Traditional belief revision usually considers generic logic formulas, whilst in practical applications some formulas might even be inappropriate for beliefs. For instance, the formula
$p \wedge q$
is syntactically consistent and is also an acceptable belief when there are no restrictions, but it might become unacceptable under restrictions in some context. If we assume that p represents ‘manufacturing product A’ and q represents ‘manufacturing product B’, an example of such a context would be the knowledge that there are not enough resources to manufacture them both and, hence,
$p \wedge q$
would not be an acceptable belief. In this article, we propose a generic framework for belief revision under restrictions. We consider restrictions of either fixed or dynamic nature, and devise several postulates to characterize the behaviour of changing beliefs when new evidence emerges or the restriction changes. Moreover, we show that there is a representation theorem for each type of restriction. Finally, we discuss belief revision of qualitative spatio-temporal information under restrictions as an application of this new framework.

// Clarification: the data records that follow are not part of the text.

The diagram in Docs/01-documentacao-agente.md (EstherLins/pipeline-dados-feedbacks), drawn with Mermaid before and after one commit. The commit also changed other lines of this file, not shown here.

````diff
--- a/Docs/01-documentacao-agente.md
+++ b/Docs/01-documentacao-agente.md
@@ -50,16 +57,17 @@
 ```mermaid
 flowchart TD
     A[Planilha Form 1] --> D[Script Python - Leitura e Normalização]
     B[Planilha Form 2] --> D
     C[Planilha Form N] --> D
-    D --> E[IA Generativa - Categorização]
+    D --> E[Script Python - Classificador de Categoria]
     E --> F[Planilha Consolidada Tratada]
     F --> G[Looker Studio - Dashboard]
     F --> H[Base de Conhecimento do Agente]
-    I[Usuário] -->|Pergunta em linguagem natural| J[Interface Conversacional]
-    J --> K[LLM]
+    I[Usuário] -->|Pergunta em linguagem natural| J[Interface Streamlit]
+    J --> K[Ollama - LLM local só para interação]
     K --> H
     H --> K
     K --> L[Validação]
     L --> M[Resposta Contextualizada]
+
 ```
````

In the Introduction, we asked, “If TBLT is so good, why isn’t it more widely used?” In this closing chapter, we address a number of areas where further exploration might increase its acceptance and adoption.